How was Amazon able to drive the margins down of some of its biggest competitors (note: this happened in books with Border’s and Barnes and Noble having experienced Amazon’s rath before the consumer electronics companies)? They did this with massive amounts of investment. If you total Amazon’s investments over the past 5 years (capital expenditures + acquisitions + technology and content) you see that Amazon invested $21.1 billion. Compare this to Best Buy and RadioShack’s combined market cap of $13.5 billion and you can see why Amazon is a feared competitor. Again, it’s important to point out: Amazon was able to drive down Best Buy, RadioShack and Circuit City’s margins, much to the detriment of those companies, one of whom no longer exists and another of which is on the brink. In doing so, Amazon experienced tremendous growth in its own revenues of about 33% compounded over the past 5 years, all resulting from the company investing substantial sums of money and hiring a whole lot of workers. This is how capitalism is supposed to work.

Some might counter that this obviously won’t end well for the economy too, because Amazon makes 0 profit and any multiple of 0 is inherently 0 (ie 0 profit for the S&P multiplied by an average P/E of 15 equals $0). My counter would be a) Amazon could make a whole lot more money than they do, though we can never be sure exactly how much, but they choose to invest in future growth instead; and, b) that’s why I have this next example for you.

Here are Apple and Samsung’s respective operating margins over the past either years:

Apple wowed the world with its innovative iPod, iPhone and iPad. This trifecta launched Apple’s operating margins up from a puny 3.94% in 2003 to a high of 35.3% in 2011. The problem for Apple was that it’s profit margins became too juicy. They were so juicy they were practically begging competitors to steal some of their profits, and in the chart above, we can see clearly how as Apple’s margins fall from peak levels, Samsung’s shoot up. Up to this point, Samsung was only a bit player in the handheld phone business, and did most of their business in more commoditized, low-margin consumer electronics like TVs. With such a huge opportunity to undercut Apple in price and to improve their own margins in doing so, Samsung jumped in with great success. While Apple’s margins took a hit in the past year, their revenues continued to grow, as Samsung’s revenues surged (Apple’s revenues grew 9.2%, while Samsung registered 22% yoy growth). All in all, the size of the smartphone market pie grew tremendously over the past year, though the margins earned by its earliest, most profitable player declined. Meanwhile, both in aggregate and individually, Apple and Samsung were tremendously profitable.

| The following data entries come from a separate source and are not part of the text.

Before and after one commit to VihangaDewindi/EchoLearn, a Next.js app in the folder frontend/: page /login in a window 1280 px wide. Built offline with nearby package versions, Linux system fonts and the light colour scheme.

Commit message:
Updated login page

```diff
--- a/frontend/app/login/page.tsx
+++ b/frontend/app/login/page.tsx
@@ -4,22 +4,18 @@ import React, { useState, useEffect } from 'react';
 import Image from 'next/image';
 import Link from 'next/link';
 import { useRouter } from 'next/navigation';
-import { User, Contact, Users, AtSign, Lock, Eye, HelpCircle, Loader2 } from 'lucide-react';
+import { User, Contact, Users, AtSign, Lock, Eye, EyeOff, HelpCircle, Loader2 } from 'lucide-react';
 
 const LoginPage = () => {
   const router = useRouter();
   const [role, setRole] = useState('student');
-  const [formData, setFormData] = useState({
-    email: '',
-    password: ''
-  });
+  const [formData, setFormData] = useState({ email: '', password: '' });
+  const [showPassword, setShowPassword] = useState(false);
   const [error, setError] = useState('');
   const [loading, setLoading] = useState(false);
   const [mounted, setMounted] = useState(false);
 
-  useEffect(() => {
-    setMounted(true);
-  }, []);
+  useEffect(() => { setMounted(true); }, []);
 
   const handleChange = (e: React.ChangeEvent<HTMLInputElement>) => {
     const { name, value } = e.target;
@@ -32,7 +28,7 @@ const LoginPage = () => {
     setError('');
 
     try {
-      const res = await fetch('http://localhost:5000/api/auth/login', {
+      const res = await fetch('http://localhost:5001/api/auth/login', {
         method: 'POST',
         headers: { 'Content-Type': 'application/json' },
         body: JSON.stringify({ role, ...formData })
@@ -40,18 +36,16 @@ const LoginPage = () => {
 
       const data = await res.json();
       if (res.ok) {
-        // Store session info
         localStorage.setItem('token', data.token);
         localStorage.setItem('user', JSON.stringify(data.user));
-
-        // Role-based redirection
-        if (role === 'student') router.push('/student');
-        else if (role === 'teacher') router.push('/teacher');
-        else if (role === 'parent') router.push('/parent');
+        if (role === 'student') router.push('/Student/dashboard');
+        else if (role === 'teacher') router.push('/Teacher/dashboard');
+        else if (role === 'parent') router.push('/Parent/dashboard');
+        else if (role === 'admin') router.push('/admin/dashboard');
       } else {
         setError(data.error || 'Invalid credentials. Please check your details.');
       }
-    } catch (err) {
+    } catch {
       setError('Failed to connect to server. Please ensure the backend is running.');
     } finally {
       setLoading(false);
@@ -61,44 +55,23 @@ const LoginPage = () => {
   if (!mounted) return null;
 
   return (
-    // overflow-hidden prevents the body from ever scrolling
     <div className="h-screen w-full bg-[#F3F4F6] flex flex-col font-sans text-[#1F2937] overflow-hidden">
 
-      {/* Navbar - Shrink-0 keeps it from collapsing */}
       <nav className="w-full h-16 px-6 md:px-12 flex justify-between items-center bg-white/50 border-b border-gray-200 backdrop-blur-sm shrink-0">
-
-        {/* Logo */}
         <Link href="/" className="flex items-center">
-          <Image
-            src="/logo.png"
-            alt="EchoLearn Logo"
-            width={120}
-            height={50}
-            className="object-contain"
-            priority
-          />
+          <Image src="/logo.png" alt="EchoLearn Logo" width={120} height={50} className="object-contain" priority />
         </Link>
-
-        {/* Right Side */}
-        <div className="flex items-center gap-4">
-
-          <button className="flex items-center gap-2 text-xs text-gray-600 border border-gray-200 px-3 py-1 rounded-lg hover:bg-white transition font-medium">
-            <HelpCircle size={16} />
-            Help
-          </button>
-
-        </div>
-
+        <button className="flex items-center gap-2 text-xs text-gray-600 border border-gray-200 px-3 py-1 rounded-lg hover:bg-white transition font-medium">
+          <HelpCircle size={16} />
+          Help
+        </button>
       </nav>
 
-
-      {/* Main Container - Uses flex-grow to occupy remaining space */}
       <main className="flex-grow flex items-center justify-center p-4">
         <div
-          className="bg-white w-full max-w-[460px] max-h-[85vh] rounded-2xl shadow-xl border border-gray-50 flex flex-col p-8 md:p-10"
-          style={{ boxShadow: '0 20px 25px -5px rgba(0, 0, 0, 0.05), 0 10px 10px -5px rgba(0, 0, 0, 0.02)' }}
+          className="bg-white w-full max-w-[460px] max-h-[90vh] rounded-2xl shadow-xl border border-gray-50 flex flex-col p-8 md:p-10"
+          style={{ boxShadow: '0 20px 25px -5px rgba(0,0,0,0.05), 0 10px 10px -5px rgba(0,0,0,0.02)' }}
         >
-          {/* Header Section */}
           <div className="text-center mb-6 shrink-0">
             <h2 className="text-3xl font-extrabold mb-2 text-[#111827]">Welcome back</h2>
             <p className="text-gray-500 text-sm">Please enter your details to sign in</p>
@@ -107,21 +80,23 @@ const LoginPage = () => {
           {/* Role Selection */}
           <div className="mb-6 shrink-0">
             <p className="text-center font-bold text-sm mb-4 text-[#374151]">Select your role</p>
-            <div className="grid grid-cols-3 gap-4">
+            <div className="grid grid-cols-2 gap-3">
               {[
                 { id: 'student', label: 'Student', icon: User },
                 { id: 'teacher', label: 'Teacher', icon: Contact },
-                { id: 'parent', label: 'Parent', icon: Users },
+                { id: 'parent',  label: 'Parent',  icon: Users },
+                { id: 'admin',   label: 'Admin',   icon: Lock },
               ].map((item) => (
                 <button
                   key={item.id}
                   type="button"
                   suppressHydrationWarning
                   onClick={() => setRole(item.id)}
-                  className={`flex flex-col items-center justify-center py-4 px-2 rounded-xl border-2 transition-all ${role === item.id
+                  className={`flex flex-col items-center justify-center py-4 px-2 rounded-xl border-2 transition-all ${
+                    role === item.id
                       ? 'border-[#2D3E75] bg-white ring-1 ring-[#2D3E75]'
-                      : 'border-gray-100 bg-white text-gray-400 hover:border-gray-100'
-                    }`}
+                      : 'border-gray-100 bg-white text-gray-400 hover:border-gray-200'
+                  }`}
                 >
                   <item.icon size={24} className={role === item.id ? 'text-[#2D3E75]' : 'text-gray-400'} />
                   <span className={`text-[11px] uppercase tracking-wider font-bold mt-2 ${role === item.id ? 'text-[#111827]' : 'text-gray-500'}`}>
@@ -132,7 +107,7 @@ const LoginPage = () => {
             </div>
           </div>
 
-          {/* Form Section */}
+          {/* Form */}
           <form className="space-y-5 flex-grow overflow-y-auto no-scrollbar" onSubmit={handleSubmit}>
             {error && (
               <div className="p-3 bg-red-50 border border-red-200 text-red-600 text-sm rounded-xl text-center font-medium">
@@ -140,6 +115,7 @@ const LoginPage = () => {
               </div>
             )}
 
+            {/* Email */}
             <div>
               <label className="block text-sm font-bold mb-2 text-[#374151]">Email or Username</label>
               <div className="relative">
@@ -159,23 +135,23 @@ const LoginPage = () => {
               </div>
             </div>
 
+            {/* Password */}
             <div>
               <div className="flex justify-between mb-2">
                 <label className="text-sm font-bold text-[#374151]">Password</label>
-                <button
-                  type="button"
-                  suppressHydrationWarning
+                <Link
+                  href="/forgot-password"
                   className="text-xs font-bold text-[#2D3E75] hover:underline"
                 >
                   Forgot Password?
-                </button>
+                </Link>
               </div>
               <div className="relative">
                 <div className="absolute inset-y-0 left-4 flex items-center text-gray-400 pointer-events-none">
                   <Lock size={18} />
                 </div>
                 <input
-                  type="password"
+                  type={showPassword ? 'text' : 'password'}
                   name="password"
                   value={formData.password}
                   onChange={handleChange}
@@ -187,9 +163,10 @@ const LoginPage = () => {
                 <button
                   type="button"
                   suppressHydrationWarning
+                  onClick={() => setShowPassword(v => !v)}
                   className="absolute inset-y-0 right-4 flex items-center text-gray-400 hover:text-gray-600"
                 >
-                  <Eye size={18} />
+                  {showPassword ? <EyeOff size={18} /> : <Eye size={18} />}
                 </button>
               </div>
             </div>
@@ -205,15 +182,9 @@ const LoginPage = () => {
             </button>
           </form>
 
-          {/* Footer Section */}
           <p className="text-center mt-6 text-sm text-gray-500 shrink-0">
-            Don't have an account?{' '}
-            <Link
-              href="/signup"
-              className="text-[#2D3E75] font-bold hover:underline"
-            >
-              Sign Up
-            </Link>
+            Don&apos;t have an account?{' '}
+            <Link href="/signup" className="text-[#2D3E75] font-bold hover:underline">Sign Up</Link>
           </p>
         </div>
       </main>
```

Macro Applications of Micro Lessons

If we compare this to GDP and corporate profit margins, the GDP (ie smartphone market size) increased tremendously, the aggregate profits earned also increased, but the average margin across the market dropped. This is a win/win for the market, for consumers and for the competitors, though is not necessarily ideal for some of the status quo players. Again though, this is how capitalist markets work: things evolve and move forward, with growing greater good in aggregate. And this is how profit margins inevitably will decline.

Using microeconomic examples is a worthy exercise in order to extrapolate what should happen on the macro level. Who knows exactly when/where/how margins will decline, if they do. There is every reason to believe they will at least eventually regress towards the trend of the recent past, which is towards higher profit margins but at a more tepid pace than has been seen of late. Most importantly though, microeconomics teaches us how it is that margins contract when they do. High margins are an important component of the capitalist process. They are one of the most obvious factors which openly invites new market entrants, ultimately encouraging new investment and new hiring.


Disclosure: No position in any company mentioned in this post.